Moments later, he clarifies the comments about John Singleton’s television series that depicts the origins of the free-base form of the powdered substance. “I love the show, [but] that sh*t was made in a laboratory.” T.I. states, “[Crack c*caine] was put there to destroy us. We endured it. We survived it.” Referring to his music and culture, he says, “This is our celebration. Look at us as war veterans—veterans of The War On Drugs. If we went to Iraq, I’m sure there were heinous things we had to do in order to survive and in order to make it back. I’m sure there were people who died to the left or the right of us. I’m sure there were some tragedies, unspeakable, that we shouldn’t be proud of, that we had to do in order to make it back. But, we made it back. And if we make it back, if two or three of us get in a room together, we’re gonna tell our stories! And when Veteran’s Day comes up, we’re gonna celebrate! Because that’s our day. I can’t tell no soldier who’s gone off to fight and kill for a reason that they didn’t even know about—and I may not agree with—I can’t tell them not to celebrate, because that’s them celebrating the fact that they survived their horrendous conditions and they endured their pain. I can’t tell them how to celebrate that. This is our pain! These were our horrendous conditions that we endured, we overcame. They did not break us, and even more so, we found a way to make millions off of that. So you can’t tell me how to celebrate my pain.”

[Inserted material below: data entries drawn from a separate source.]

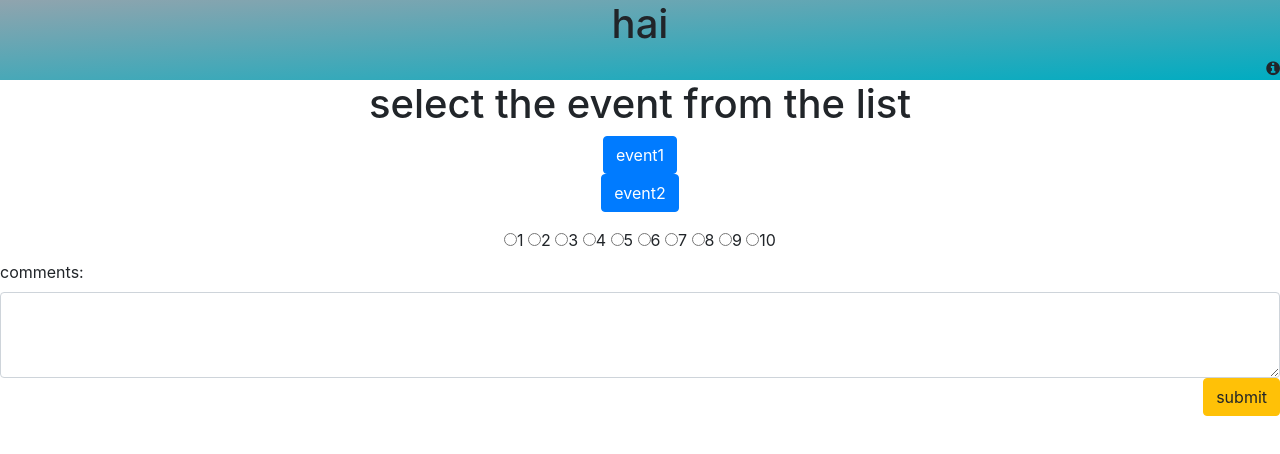
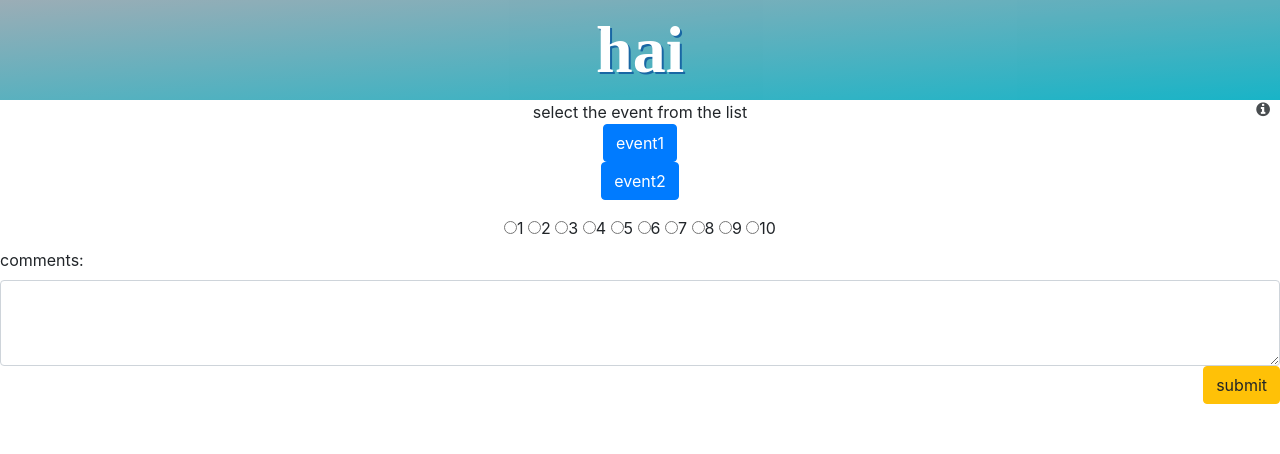
Before and after one commit to lakshyav001/AA, a plain HTML site: page UI/index.html in a window 1280 px wide. Drawn offline with nearby package versions, Linux system fonts and the light colour scheme.

Commit message:
new updatea

```diff
--- a/UI/index.html
+++ b/UI/index.html
@@ -3,33 +3,24 @@
 <head>
   <meta charset="utf-8">
   <link rel="stylesheet" href="https://maxcdn.bootstrapcdn.com/bootstrap/4.0.0/css/bootstrap.min.css" integrity="sha384-Gn5384xqQ1aoWXA+058RXPxPg6fy4IWvTNh0E263XmFcJlSAwiGgFAW/dAiS6JXm" crossorigin="anonymous">
+  <link rel="stylesheet" href="https://cdnjs.cloudflare.com/ajax/libs/font-awesome/4.7.0/css/font-awesome.min.css">
   <link rel="stylesheet" href="style.css">
-  <link rel="stylesheet" href="https://cdnjs.cloudflare.com/ajax/libs/font-awesome/4.7.0/css/font-awesome.min.css">
 
   <title></title>
-  <header>
-
-
-
+<header>
   <h1 class="text-center">hai</h1>
-
-
-
   <div class="ico text-right">
     <i class="fa fa-info-circle" aria-hidden="true"></i>
   </div>
 
-
-  </header>
+</header>
 </head>
 
 <body>
 <div class="for java">
 
-
-
   <div class="text-center">
-    <h1>select the event from the list</h1>
+    <p1>select the event from the list</p1>
     <ul>
       <li class="event">
         <div class="button1 btn btn-primary" type="button">event1</div>
@@ -39,9 +30,6 @@
       </li>
     </ul>
   </div>
-
-
-
   <div class="intensity text-center">
     <label class="radio-inline"><input type="radio" name="optradio">1</label>
     <label class="radio-inline"><input type="radio" name="optradio">2</label>
@@ -53,18 +41,15 @@
     <label class="radio-inline"><input type="radio" name="optradio">8</label>
     <label class="radio-inline"><input type="radio" name="optradio">9</label>
     <label class="radio-inline"><input type="radio" name="optradio">10</label>
-
-  </div>
-
+</div>
 <div class="comment">
   <label for="exampleFormControlTextarea1 text-left">comments:</label>
   <textarea class="form-control" id="exampleFormControlTextarea1" rows="3"></textarea>
 
   <div class="text-right">
     <div class="button 2 btn btn-warning " type="button" name="submit">submit</div>
+  </div>
 </div>
 </div>
-
-
 </body>
 </html>
--- a/UI/style.css
+++ b/UI/style.css
@@ -3,7 +3,28 @@
   margin: 0 auto;
 }
 header{
-  height: auto;
+  width: auto;
+  height: 100px;
   background:#00ACC1;
   background: linear-gradient(to bottom right, #90A4AE, #00ACC1);
+  opacity:0.8;
 }
+header:hover{
+  opacity:0.9;
+}
+h1{
+  font-family: "Times New Roman", Times, serif;
+  padding-top: 10px;
+  font-size: 66px;
+  font-weight: bolder;
+  color: rgb(255, 255,255);
+}
+h1:hover{
+  text-shadow: 2px 2px #01579B;
+}
+.ico{
+  opacity:0.9;
+
+  padding-right: 10px;
+  padding-bottom: 20px;
+}
```
Also changed, not shown: police/index.html (+31 -0 lines).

Long before trapping, T.I. also describes his foray into hustling. At 13:00, he says, “Me, I was an entrepreneur even before I got to the crack game. The crack game was attractive to me because I was already an entrepreneur, and I just saw that it had better margins than my present industry. I started out selling candy; I sold candy in fourth, fifth, and sixth grade. I started out in fourth grade, because I traveled from Atlanta to New York every summer to visit my pops. So I spent all of my summers in New York, Upper Manhattan and in Harlem.”
The artist who has worked with Uptown rappers including Jim Jones, A$AP Rocky, and Cam’ron continues, “So I would go from Section 8 and the ghetto to stay with my pops in the summer. When I left every summer, he’d peel me off about $300-400, and send me back. So by the second or third summer, I was starting to think [about] how I could stretch this money from the time I get off this plane to the next time I see him, which is gonna be Christmas.” Tip says that his grandmother would take him to Sam’s Club to buy wholesale candy. “I’d package it up. My goal was to make $20 a day.” Grossing $100 per week, T.I. estimated that it would give him enough money to last the period. “I went from $20 a day to $30 a day to $50 a day to where when I got to fifth grade, I was giving my teacher, Mr. Flynn—I gave him a Snicker a day to turn [his] head while I sold candy. In sixth grade, I had lockers on each hallway and other cats working for me, selling candy. I gave ’em a $25 pack of candy. And if they sold all of it, they’d get $5.” T.I. says this mentality came out of need. He does add that his father owned a candy store in Harlem, and he witnessed the distribution process. T.I. goes on to tell how his “grand hustle” moved into stolen Starter jackets in junior high school.
Last year, T.I. released DIME TRAP. It features Anderson .Paak, Meek Mill, and Jeezy, among others.